Start of Records supplied

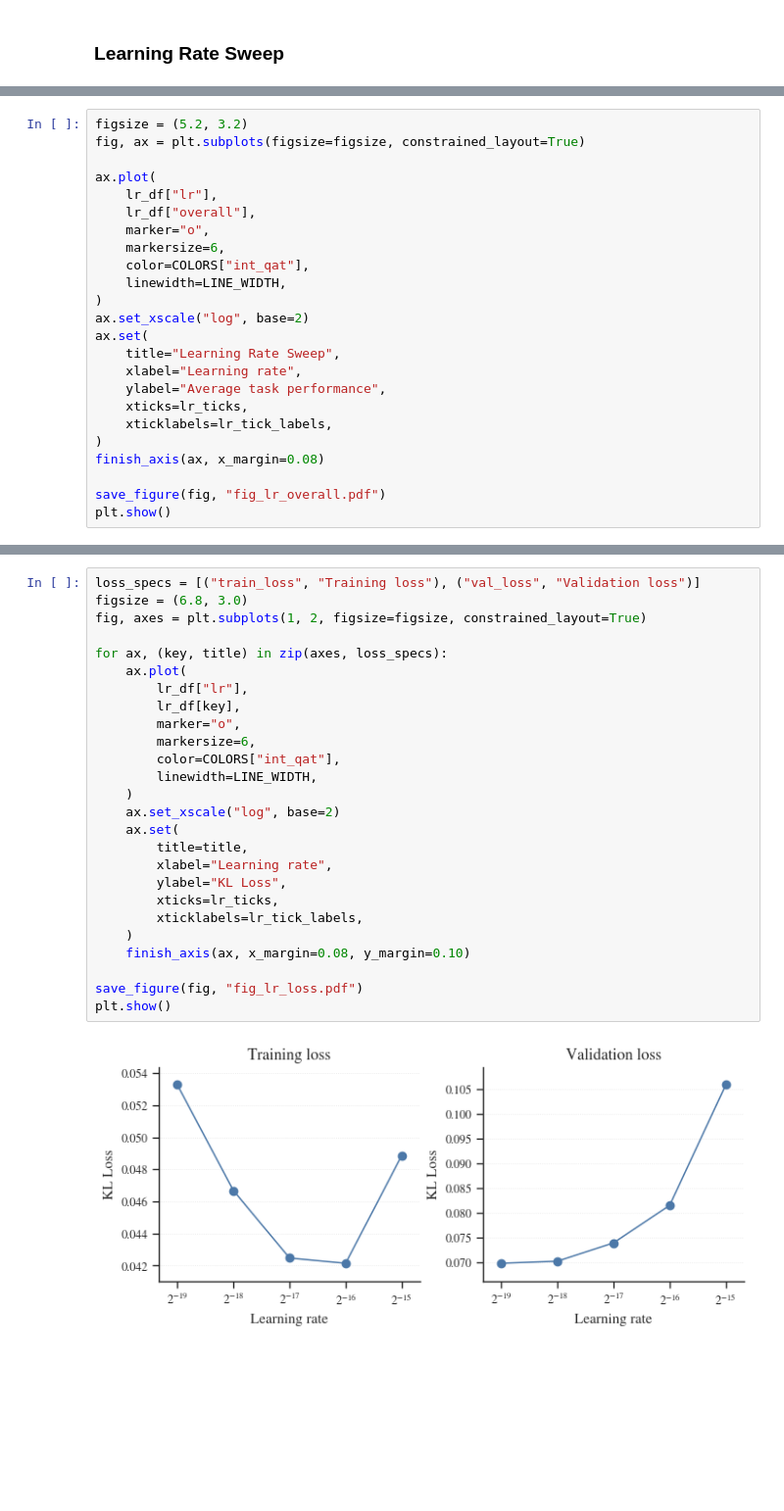
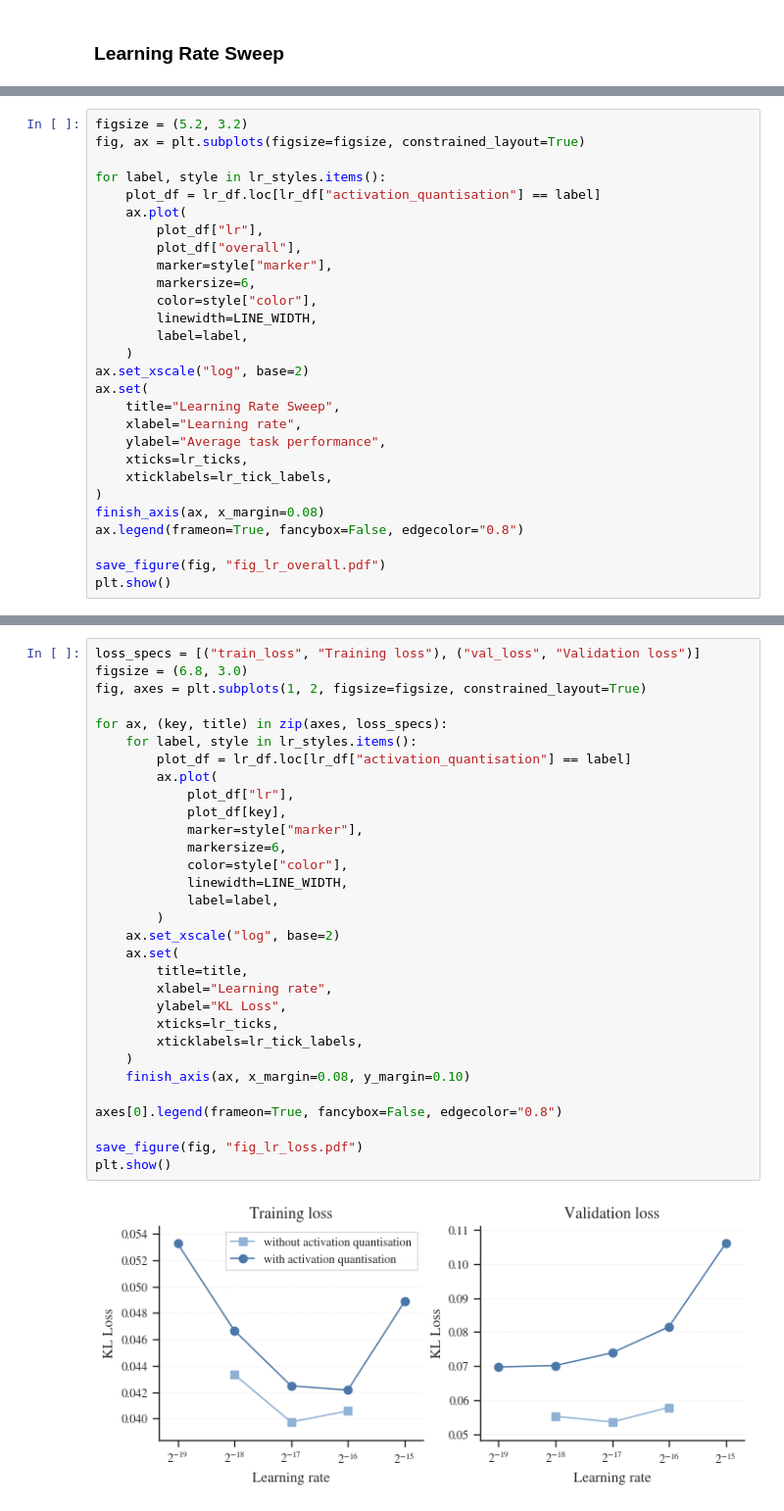
Before and after one commit to graphcore-research/llama-mobile-vlm, a Jupyter notebook: 20260415-PaperFigures.ipynb, the cells around one changed output, grey strips where cells are left out. Shown at 98% size. Cells and saved outputs as stored; diff of their text form; blank space fills up the shorter version.

```diff
--- a/20260415-PaperFigures.ipynb
+++ b/20260415-PaperFigures.ipynb
@@ -664,14 +682,17 @@ display(lr_df[["name", "lr", "overall", "train_loss", "val_loss"]])
 figsize = (5.2, 3.2)
 fig, ax = plt.subplots(figsize=figsize, constrained_layout=True)
 
-ax.plot(
-    lr_df["lr"],
-    lr_df["overall"],
-    marker="o",
-    markersize=6,
-    color=COLORS["int_qat"],
-    linewidth=LINE_WIDTH,
-)
+for label, style in lr_styles.items():
+    plot_df = lr_df.loc[lr_df["activation_quantisation"] == label]
+    ax.plot(
+        plot_df["lr"],
+        plot_df["overall"],
+        marker=style["marker"],
+        markersize=6,
+        color=style["color"],
+        linewidth=LINE_WIDTH,
+        label=label,
+    )
 ax.set_xscale("log", base=2)
 ax.set(
     title="Learning Rate Sweep",
@@ -681,6 +702,7 @@ ax.set(
     xticklabels=lr_tick_labels,
 )
 finish_axis(ax, x_margin=0.08)
+ax.legend(frameon=True, fancybox=False, edgecolor="0.8")
 
 save_figure(fig, "fig_lr_overall.pdf")
 plt.show()
@@ -689,28 +711,33 @@ plt.show()
 # %%
 loss_specs = [("train_loss", "Training loss"), ("val_loss", "Validation loss")]
 figsize = (6.8, 3.0)
 fig, axes = plt.subplots(1, 2, figsize=figsize, constrained_layout=True)
 
 for ax, (key, title) in zip(axes, loss_specs):
-    ax.plot(
-        lr_df["lr"],
-        lr_df[key],
-        marker="o",
-        markersize=6,
-        color=COLORS["int_qat"],
-        linewidth=LINE_WIDTH,
-    )
+    for label, style in lr_styles.items():
+        plot_df = lr_df.loc[lr_df["activation_quantisation"] == label]
+        ax.plot(
+            plot_df["lr"],
+            plot_df[key],
+            marker=style["marker"],
+            markersize=6,
+            color=style["color"],
+            linewidth=LINE_WIDTH,
+            label=label,
+        )
     ax.set_xscale("log", base=2)
     ax.set(
         title=title,
         xlabel="Learning rate",
         ylabel="KL Loss",
         xticks=lr_ticks,
         xticklabels=lr_tick_labels,
     )
     finish_axis(ax, x_margin=0.08, y_margin=0.10)
 
+axes[0].legend(frameon=True, fancybox=False, edgecolor="0.8")
+
 save_figure(fig, "fig_lr_loss.pdf")
 plt.show()
 # %% [output]
-[figure, old version]
+[figure, new version]
```
Also changed, not shown: parts of 3 cells of this notebook.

End of Records supplied

Try it: Show all lines above holding the word "PaperFigures".

Result of the exercise:
Before and after one commit to graphcore-research/llama-mobile-vlm, a Jupyter notebook: 20260415-PaperFigures.ipynb, the cells around one changed output, grey strips where cells are left out. Shown at 98% size. Cells and saved outputs as stored; diff of their text form; blank space fills up the shorter version.
--- a/20260415-PaperFigures.ipynb
+++ b/20260415-PaperFigures.ipynb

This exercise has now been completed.